-- Opening Marker --
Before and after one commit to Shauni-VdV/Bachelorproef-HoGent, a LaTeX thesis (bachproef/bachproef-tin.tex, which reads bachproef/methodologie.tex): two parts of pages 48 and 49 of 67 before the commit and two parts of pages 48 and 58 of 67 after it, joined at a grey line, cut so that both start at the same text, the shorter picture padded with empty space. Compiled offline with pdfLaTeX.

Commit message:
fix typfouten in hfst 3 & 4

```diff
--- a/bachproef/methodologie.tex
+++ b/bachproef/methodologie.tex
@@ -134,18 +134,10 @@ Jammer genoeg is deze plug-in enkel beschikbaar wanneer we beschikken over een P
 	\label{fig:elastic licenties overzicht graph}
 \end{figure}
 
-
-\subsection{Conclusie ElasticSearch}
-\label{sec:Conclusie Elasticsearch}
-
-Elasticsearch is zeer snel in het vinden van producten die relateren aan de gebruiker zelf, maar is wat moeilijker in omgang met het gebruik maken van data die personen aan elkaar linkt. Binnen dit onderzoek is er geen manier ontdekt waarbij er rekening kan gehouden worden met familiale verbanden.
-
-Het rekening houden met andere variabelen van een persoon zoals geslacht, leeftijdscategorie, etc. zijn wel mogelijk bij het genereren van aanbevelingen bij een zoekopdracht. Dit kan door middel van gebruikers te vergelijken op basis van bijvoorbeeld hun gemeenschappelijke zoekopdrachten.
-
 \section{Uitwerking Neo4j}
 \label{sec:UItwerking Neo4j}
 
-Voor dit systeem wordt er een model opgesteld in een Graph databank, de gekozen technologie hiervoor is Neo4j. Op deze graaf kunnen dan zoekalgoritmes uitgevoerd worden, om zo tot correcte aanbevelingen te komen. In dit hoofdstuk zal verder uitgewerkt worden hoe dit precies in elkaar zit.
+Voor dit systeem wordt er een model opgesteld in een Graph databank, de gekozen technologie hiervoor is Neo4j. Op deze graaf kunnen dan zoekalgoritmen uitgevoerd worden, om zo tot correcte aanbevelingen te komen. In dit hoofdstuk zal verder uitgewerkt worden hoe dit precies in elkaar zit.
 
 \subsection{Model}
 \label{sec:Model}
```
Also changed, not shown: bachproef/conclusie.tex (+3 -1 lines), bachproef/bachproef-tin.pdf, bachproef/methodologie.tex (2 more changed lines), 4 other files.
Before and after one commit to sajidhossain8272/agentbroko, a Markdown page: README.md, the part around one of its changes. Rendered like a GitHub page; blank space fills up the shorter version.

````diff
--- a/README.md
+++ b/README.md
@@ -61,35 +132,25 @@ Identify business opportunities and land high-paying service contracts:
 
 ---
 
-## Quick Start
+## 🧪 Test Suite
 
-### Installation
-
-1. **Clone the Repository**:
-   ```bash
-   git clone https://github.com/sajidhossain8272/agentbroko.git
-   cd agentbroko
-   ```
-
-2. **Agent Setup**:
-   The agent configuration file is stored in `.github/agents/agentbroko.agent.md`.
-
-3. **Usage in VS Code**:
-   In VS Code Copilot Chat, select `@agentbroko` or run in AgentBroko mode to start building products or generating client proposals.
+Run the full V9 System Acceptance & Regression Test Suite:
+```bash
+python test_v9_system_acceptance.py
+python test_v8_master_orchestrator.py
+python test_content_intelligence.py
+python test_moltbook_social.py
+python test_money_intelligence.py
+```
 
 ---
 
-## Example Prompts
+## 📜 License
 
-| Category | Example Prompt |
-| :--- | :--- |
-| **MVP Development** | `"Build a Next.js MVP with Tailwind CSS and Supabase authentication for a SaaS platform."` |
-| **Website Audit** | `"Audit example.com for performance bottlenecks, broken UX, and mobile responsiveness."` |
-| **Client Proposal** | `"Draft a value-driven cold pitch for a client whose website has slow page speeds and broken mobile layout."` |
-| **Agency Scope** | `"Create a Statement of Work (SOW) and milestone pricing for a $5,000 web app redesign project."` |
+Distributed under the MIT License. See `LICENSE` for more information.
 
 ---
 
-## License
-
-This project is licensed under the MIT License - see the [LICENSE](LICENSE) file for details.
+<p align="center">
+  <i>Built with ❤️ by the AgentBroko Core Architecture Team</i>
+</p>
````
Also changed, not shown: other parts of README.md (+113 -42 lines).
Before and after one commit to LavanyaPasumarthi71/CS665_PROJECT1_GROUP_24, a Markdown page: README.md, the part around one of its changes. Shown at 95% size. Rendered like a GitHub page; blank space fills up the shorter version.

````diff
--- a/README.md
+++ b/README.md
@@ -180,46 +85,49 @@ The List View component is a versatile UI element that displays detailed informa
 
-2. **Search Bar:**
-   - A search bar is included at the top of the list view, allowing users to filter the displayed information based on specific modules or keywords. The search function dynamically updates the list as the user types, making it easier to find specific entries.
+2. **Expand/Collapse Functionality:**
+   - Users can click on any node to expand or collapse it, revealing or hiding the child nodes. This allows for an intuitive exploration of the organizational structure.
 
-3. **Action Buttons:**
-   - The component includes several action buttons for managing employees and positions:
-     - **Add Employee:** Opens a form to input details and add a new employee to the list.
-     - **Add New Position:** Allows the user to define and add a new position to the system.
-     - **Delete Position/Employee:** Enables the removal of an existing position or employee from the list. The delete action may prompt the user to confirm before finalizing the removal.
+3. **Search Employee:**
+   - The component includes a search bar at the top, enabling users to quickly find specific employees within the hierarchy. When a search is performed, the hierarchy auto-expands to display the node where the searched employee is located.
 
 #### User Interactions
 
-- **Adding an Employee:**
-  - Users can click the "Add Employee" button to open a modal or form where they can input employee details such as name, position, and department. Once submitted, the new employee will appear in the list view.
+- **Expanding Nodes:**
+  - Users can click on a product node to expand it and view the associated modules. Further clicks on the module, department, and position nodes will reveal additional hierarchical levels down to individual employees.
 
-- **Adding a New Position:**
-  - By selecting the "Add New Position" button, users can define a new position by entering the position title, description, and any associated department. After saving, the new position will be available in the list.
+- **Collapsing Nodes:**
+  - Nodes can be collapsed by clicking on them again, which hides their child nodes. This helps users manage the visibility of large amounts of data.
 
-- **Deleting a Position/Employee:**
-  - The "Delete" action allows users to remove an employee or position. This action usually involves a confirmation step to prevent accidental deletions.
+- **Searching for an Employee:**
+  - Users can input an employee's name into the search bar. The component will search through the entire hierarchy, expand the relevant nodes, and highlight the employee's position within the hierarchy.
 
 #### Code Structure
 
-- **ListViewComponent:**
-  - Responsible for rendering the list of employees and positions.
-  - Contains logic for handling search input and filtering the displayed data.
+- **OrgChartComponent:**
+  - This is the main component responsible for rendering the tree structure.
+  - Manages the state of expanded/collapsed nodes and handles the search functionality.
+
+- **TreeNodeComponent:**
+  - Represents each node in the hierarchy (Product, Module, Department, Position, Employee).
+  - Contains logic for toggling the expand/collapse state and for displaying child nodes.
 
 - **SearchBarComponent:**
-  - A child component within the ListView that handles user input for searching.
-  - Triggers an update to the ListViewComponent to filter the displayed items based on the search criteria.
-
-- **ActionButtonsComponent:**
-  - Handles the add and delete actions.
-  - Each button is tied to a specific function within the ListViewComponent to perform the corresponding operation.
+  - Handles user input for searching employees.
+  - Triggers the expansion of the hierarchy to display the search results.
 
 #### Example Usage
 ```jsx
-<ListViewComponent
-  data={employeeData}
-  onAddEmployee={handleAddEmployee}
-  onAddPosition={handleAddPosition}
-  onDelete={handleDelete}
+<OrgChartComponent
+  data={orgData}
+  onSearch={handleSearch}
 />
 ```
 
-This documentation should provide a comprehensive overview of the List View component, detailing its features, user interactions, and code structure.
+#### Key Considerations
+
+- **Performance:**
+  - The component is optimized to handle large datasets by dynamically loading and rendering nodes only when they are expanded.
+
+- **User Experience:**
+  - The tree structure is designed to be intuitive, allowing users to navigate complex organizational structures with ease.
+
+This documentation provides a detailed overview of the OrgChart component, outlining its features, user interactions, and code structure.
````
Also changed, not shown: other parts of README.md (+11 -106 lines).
-- Closing Marker --
Assigned task -
For the word "README", return every line of the records that holds it.

Reply -
Before and after one commit to sajidhossain8272/agentbroko, a Markdown page: README.md, the part around one of its changes. Rendered like a GitHub page; blank space fills up the shorter version.
--- a/README.md
+++ b/README.md
Also changed, not shown: other parts of README.md (+113 -42 lines).
Before and after one commit to LavanyaPasumarthi71/CS665_PROJECT1_GROUP_24, a Markdown page: README.md, the part around one of its changes. Shown at 95% size. Rendered like a GitHub page; blank space fills up the shorter version.
--- a/README.md
+++ b/README.md
Also changed, not shown: other parts of README.md (+11 -106 lines).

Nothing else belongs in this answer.